Gartner terrified the IT world in 2012 when the firm published research that revealed that fewer than 30% of business intelligence projects meet the objectives of the business. This is a 70% fail rate!
What’s the reason for such big and costly projects not delivering expected value? There is a failure of IT and business to speak a common language, according to Gartner.
In the words of Andreas Bitterer, research vice president at Gartner, organizations often develop and deploy hindsight-oriented reports focusing on metrics that users may find interesting, but they do not represent the operational or strategic controls used to facilitate business performance.
Despite a lot of attention around advanced forms of analytics, a February 2018 Gartner survey showed that 64% of organizations considered enterprise reporting and dashboards their most business-critical applications for data and analytics. In the same manner, traditional data sources such as transactional data and logs continue to dominate, although 46 percent of organizations reported using external data for greater levels of insight.
With the adoption of cloud-based technologies, which require less system integration than previous generations of enterprise software, what is stopping organizations from effectively using data to minimize customer churn, increase cost savings, mitigating supply risks and reducing employee attrition?
Well, it’s not the underlying technology to store and process data, and it’s not a data quality issue because advanced software today automatically transforms and improves data quality with little manual intervention required.

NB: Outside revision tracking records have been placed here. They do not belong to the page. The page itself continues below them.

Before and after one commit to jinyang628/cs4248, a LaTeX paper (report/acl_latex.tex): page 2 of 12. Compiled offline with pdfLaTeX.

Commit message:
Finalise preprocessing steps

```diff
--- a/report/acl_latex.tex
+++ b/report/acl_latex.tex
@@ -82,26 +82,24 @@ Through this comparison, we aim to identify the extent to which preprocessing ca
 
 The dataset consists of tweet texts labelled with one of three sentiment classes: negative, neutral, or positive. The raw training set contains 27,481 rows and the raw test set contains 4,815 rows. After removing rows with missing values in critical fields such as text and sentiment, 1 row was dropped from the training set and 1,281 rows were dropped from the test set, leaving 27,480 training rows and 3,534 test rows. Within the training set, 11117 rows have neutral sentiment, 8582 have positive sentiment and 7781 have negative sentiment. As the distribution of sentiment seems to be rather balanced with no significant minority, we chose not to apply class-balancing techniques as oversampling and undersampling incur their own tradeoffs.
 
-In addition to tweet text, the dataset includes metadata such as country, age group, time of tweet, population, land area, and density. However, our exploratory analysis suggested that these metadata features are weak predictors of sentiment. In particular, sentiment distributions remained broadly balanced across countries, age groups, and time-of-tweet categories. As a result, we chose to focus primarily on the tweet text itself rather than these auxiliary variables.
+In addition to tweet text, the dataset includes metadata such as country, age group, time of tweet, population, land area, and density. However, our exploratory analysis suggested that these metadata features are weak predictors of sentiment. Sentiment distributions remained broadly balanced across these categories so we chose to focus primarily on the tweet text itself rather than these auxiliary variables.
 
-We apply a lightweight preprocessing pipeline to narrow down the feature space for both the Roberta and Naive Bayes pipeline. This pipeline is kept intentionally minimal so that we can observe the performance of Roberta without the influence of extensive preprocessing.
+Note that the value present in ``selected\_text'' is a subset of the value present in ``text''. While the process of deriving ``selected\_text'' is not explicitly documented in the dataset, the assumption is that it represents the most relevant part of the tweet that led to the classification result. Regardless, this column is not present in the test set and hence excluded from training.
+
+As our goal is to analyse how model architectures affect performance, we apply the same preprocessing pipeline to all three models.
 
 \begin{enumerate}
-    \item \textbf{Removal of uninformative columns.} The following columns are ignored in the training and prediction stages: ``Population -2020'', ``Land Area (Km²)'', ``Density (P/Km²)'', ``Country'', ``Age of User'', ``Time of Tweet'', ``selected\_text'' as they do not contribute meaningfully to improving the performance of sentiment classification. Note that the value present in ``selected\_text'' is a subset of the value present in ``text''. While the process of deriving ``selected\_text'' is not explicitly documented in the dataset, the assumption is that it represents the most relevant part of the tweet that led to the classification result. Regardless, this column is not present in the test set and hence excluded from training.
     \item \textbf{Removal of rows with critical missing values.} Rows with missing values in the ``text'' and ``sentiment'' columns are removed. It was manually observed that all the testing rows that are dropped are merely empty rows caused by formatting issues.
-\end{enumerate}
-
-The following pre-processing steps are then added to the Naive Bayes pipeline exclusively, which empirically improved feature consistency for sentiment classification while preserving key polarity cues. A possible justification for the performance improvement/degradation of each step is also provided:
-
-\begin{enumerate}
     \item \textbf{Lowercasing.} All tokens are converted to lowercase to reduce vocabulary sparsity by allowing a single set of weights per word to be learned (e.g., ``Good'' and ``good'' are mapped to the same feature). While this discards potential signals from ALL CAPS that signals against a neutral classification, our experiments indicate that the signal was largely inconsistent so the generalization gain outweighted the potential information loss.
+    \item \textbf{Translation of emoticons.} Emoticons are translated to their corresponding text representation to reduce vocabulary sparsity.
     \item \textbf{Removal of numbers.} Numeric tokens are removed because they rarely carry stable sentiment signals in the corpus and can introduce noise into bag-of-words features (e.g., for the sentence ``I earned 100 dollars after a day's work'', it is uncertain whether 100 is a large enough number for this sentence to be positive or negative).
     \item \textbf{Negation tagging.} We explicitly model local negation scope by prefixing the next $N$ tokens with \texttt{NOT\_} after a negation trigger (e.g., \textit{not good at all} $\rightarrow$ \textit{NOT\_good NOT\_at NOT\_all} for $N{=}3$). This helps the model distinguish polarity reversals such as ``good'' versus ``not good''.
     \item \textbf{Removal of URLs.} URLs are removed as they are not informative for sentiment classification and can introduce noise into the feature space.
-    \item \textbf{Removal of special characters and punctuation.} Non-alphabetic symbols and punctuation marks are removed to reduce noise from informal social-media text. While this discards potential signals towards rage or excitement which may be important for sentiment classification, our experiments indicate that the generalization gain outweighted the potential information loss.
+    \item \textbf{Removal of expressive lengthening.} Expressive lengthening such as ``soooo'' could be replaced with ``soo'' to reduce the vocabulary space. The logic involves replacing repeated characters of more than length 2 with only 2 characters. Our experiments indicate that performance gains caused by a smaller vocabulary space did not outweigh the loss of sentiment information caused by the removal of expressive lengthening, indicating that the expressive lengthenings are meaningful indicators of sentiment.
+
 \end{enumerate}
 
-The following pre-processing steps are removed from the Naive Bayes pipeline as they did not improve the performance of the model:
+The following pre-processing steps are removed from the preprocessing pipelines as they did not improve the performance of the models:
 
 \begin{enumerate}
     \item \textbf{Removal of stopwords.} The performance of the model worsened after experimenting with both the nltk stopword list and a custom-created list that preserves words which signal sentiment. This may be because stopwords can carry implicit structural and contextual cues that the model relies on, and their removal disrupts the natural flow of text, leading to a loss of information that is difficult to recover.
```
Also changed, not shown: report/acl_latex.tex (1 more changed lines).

No, the greatest challenge to organizations is the lack of analytics skills – employees who understand how to interpret and analyse the huge volumes of data executives know they should be leveraging to drive forward their businesses.
With 40% of organizations struggling to find and retain data analytics talent, buyers of analytics are entering a period of discontent, with software designed to deliver data to decision-makers being underutilised in organisations. So, what’s the solution?
Our clients are telling us that they want more than just cutting-edge technology that quickly processes large amounts of data. They want help to monetize their data, which requires making sense of and recommending action based on a deep understanding of their business and the market in which they operate.
As a result, three market forces are converging to create a paradigm shift that will cause ripples for years:
- The price of data scientists is soaring, with the average salary now $120,000 in the United States. This will only increase as organizations compete to attract top talent.
- To overcome the lack of data scientists, technology vendors are working on software that intelligently recommends action. This is often called event-driven analytics or AI-based analytics.
- Software vendors are also building data scientist teams for their customers, while professional services are developing technologies to help their clients make sense of data.
How do you respond? Continue to be excited by new technologies such as machine learning and artificial intelligence but recognize that traditional business intelligence and analytics are now mainstream in organizations.
Focus your efforts on creating business value from existing data sets, including customer, employee, supplier, spend, product and financial information. To help, we have provided a few data user guides that may assist you in your decisions.
Furthermore, don’t be shy of hiring data scientists from software vendors and professional services firms, who will provide people on an interim basis – as a service. This approach will not only allow you to create business value from your data, you’ll also better understand the skills required when you have budget (and accessible data) to hire a full time analytical pro.